The combat is what made me love the first few Assassin’s Creed games. There was a simple joy in getting surrounded by enemies, waiting for them to attack, then countering them to death one by one. Then Ubisoft started to overcomplicate things.
Some of the complications were probably necessary. The simple counterattacks of the earlier games were already wearing thin when Assassin’s Creed 4: Black Flag came out in 2013. By the time the series got to ancient Egypt in Origins four years later, change was necessary. But when Ubisoft revamped its combat system in 2017’s Assassin’s Creed Origins and then improved on the system in Odyssey, it never quite managed to find an identity the way the first few games had. In Assassin’s Creed Valhalla, however, it seems Ubisoft finally figured out how to make fighting fun again.
The main catalyst for Valhalla’s improved combat is the game’s setting. Far from the previous two games’ noble warriors of ancient Greece and Egypt, with their careful duels, Valhalla is about Vikings. That means axes and broadswords with heavy swings and wide arcs. It also means that the fighting has to be fierce, quick, and brutal.
In Odyssey and Origins, combat was slow and either tactical or tedious, depending on who you asked. Those games followed in the footsteps of the complex swordplay of the Witcher series, and the rolling dodges, shield-heavy blocks, and parry timing of FromSoftware’s Soulslike games.

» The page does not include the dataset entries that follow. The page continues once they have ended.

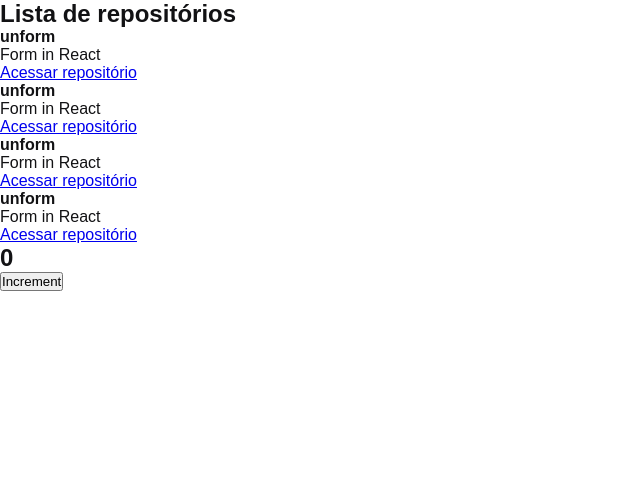
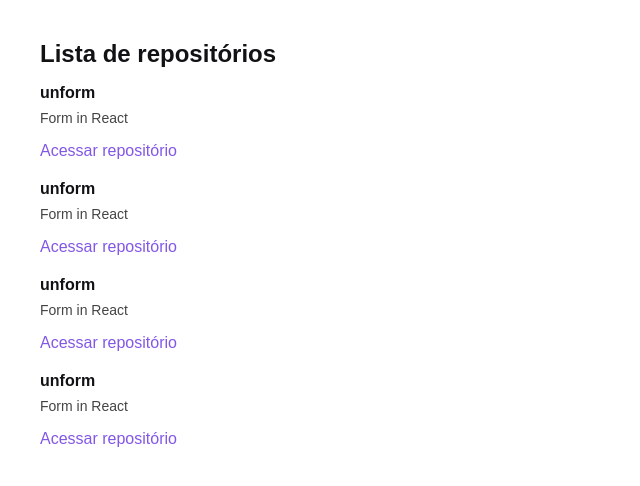
Before and after one commit to fnoquiq/ignite1-reactjs-chapter1-github-explorer, a React app: page / in a window 1280 px wide. Shown: the top 486 px of the page, without its empty margins (0-640 px from the left). Built offline with nearby package versions, Linux system fonts and the light colour scheme.

Commit message:
:rocket: Estilização da listagem

```diff
--- a/src/App.jsx
+++ b/src/App.jsx
@@ -1,13 +1,9 @@
 import { RepositoryList } from './components/RepositoryList'
-import { Counter } from './components/Counter'
 
 import './styles/global.scss'
 
 export function App() {
   return (
-    <>
-      <RepositoryList />
-      <Counter />
-    </>
+    <RepositoryList />
   )
 }
--- a/src/components/Counter.jsx
+++ /dev/null
@@ -1,18 +0,0 @@
-import { useState } from 'react'
-
-export function Counter() {
-  const [counter, setCounter] = useState(0)
-
-  function increment() {
-    setCounter(counter + 1)
-  }
-
-  return (
-    <div>
-      <h2>{counter}</h2>
-      <button type="button" onClick={increment}>
-        Increment
-      </button>
-    </div>
-  )
-}
--- a/src/components/RepositoryList.jsx
+++ b/src/components/RepositoryList.jsx
@@ -1,4 +1,6 @@
 import { RepositoryItem } from './RepositoryItem'
+
+import '../styles/repositories.scss'
 
 const repository = {
   name: 'unform',
--- /dev/null
+++ b/src/styles/repositories.scss
@@ -0,0 +1,30 @@
+section.repository-list {
+  margin: 40px;
+
+  h1 {
+    margin-bottom: 16px;
+  }
+
+  ul {
+    list-style: none;
+
+    li {
+      & + li {
+        margin-top: 20px;
+      }
+
+      p {
+        font-size: 14px;
+        color: #444;
+        margin-top: 8px;
+      }
+
+      a {
+        display: inline-block;
+        margin-top: 16px;
+        text-decoration: none;
+        color: #8257e6;
+      }
+    }
+  }
+}
```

All those elements still exist in Valhalla, but they’re simplified and put into a larger system that feels unique. I can still block my enemies’ attacks or roll out of the way of a falling axe, but these aren’t well-trained Greek warriors with impressive shields. The enemies in Valhalla are mostly infantrymen, carrying wooden shields and swords that look like they’ve never been used. And, as befitting a Viking warrior, I don’t need to wait for the perfect moment to strike: Smashing through those wooden shields is always an option, and usually the best one.
Demolishing the enemy with all the fervor of a Viking may sound like it would turn every fight into a button-mashing frenzy, but Valhalla manages a lot more depth and challenge than that. One of the ways it keeps the combat from being too easy is with the sheer number of enemies it throws at you. Valhalla has some of the biggest fights that have ever been seen in an Assassin’s Creed game.
Raiding villages, and even castles, is an exercise that can often sprawl over huge areas hundreds of meters long. Buildings burn and archers rain arrows from ramparts, while battering rams splinter the wooden doors of fortresses. And behind those doors are dozens and dozens of soldiers, all ready for a fight.
Where previous Assassin’s Creed games had small orderly battles with careful dodging and blocking, Valhalla substitutes in raw chaos. Dodging becomes a split-second reaction rather than a careful prediction of one enemy or another’s attacks. At one point in an early raid, I sprinted ahead of my fellow Vikings and threw myself in the center of nearly 20 enemies. Arrows were flying everywhere, swords were getting jabbed at my back, and I had to constantly move and dodge, or I’d catch a stray ax to the head. It’s not that it’s any more or less difficult than the combat in Odyssey or Origins; it’s just a different, simpler kind of challenge.
Over the last several years, games have gotten really good at the sparseness of “real” melee combat, where equally matched fighters wait carefully for openings in their opponents’ defense. That definitely seemed like what Assassin’s Creed Origins and Odyssey were going for. But few games manage to convey the cinematic thrill of being the best warrior on a crowded battlefield, tearing through dozens of enemies with ease. When I was on a roll in Valhalla, I looked like the Viking version of Aragorn cutting through an army of orcs in Lord of the Rings. I would smash one English defender to the ground, then round my ax on the enemy behind me, then move on to the rest of the army without missing a beat. That’s where Valhalla is at its best, and where it finds a brand-new identity for Assassin’s Creed.